As a sales leader in the technology industry, I am frequently presented with opportunities to interview candidates of all kinds of sales positions. One of the questions I commonly ask in an interview is, "Can you describe sales management value?" I'm sure you're not surprised to hear that a large percentage of candidates go out of their way to describe how most of the sales manager's they've had provided little or no value (according to them). I push the question further, "Really? So you've never had a sales manager who actively coached sales methodology, negotiation, prospecting ideas, or career progression?" The most common response I get is something like this, "Well, they did some of that, but mostly they were there to force me to fill out reports/CRM, help them forecast to the business, or to help them meet their own objectives/agendas." I'll refrain from addressing the separate issue of how we select and hire sales managers.
I would be remiss if I didn't reveal that occasionally I'll get a candidate who's had a true inspirational leader that made a real difference in their success and helped them be a better salesperson/individual. Unfortunately, these are few and far between. I would suggest that there are some very fundamental and critical values that sales leaders can provide sellers. How does your sales leader stack up?
1. Helps you navigate the people/processes/tools within your organization. This is critical because while a single salesperson knows how to do some things, many deals require "one-off" negotiations, approvals, or special circumstances. "A village" may be required.
2. Coaches, leads and demonstrates a specific Sales Methodology. If your company embraces a particular sales methodology (like Sandler, SPIN, Command of the Message, etc.), a great sales manager helps salespeople by reinforcing the concepts involved and demonstrating mastery of the methodology. One, singular, universal language is created and productivity/efficiency should be increased (leading to a larger, more qualified pipeline). If your company has no official sales methodology, a great sales leader will select one and lead the team accordingly.

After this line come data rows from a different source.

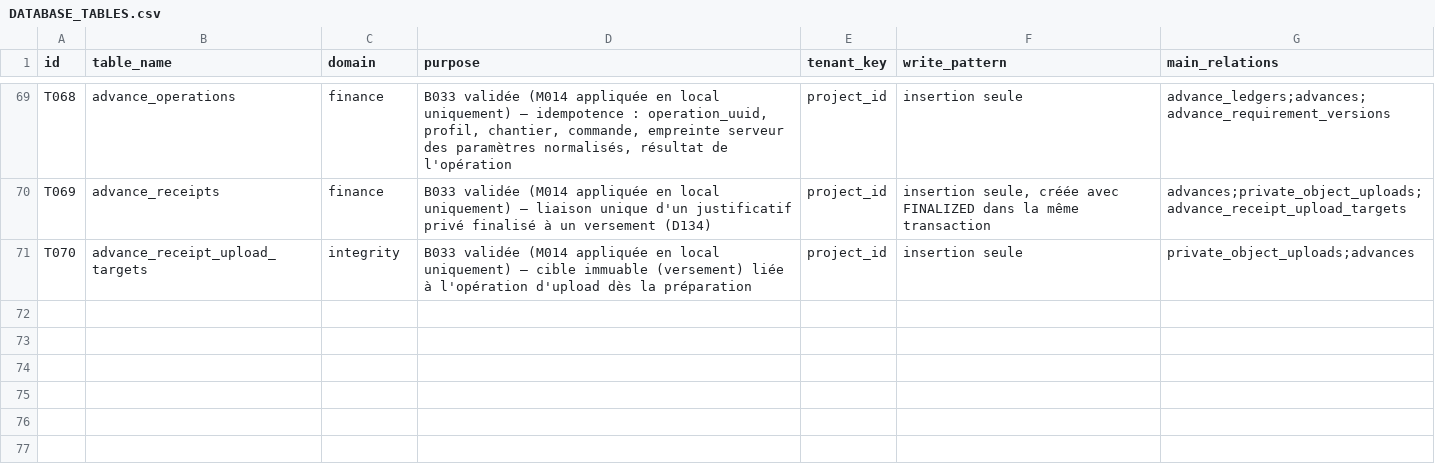
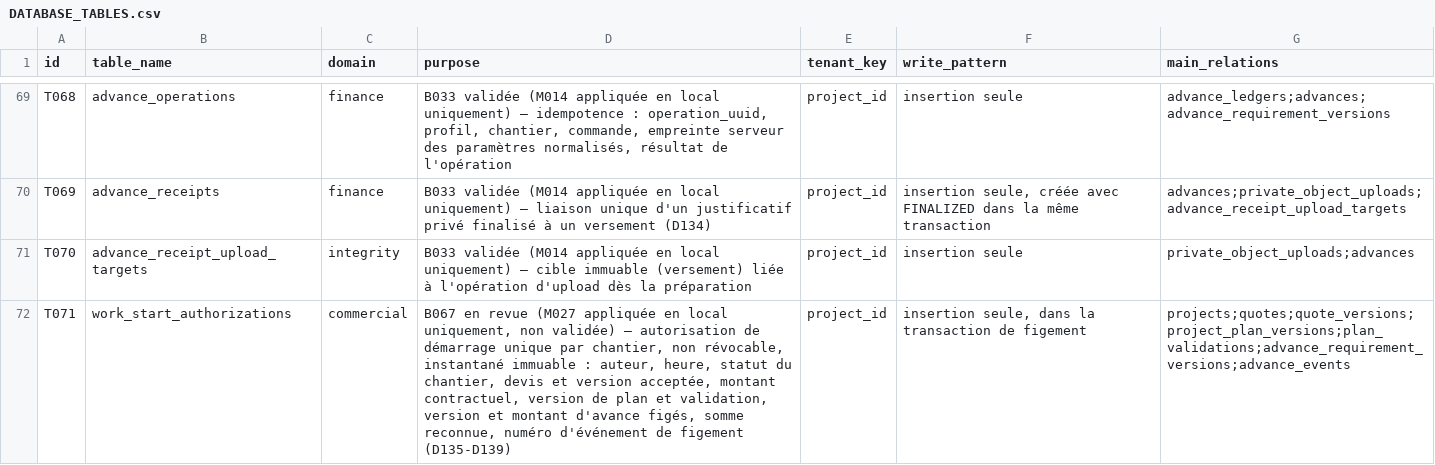
Before and after one commit to oumartata/ChantierLive, a CSV file: DATABASE_TABLES.csv, drawn as a sheet; only a part is shown, gaps mark what is left out.

```diff
--- a/DATABASE_TABLES.csv
+++ b/DATABASE_TABLES.csv
@@ -71 +71,2 @@ T069,advance_receipts,finance,"B033 validée (M014 appliquée en local uniquemen
 T070,advance_receipt_upload_targets,integrity,"B033 validée (M014 appliquée en local uniquement) — cible immuable (versement) liée à l'opération d'upload dès la préparation",project_id,"insertion seule",private_object_uploads;advances
+T071,work_start_authorizations,commercial,"B067 en revue (M027 appliquée en local uniquement, non validée) — autorisation de démarrage unique par chantier, non révocable, instantané immuable : auteur, heure, statut du chantier, devis et version acceptée, montant contractuel, version de plan et validation, version et montant d'avance figés, somme reconnue, numéro d'événement de figement (D135-D139)",project_id,"insertion seule, dans la transaction de figement",projects;quotes;quote_versions;project_plan_versions;plan_validations;advance_requirement_versions;advance_events
```
Also changed, not shown: MIGRATION_ORDER.csv, 8 other files.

3. Develops trust, transparency, empathy, and generally "has the back" of the salespeople under his/her charge. This takes time and experiences. Trust must be demonstrated, given freely until proven otherwise, and both parties must see value in the other. Most salespeople/manager clashes fall under this category. While these complex relationship components are difficult to establish and keep, they are the cornerstone of a partnership.
4. Treats everyone fairly, but coaches everyone differently. A good sales manager will evaluate the personality style, strengths and weaknesses of every sales rep on their team. There are 100 ways to be successful. We don't need robots, we need successful reps. Great sales leaders change their approach, coaching style and focus depending on the individual seller. Some reps are great at relationships, but fall down on the admin side. Others are more analytical and have problems getting their "foot in the door." I'd suggest a SWAT analysis and a personality inventory on every rep to make it easy for the manager to quickly engage properly.
There's one last concept here, and that is the employee/supervisor relationship. Studies have proven that up to 70% of job happiness is directly related to your immediate supervisor. When sales reps interview with sales leaders, it's important to take this into account. Your style needs to be similar or symbiotic with your manager. Most resignations happen due to challenges in a "good fit" between rep and manager. Think about it - you're unlikely to leave a good environment if you feel supported and your manager provides value.
Happy Selling in 2022!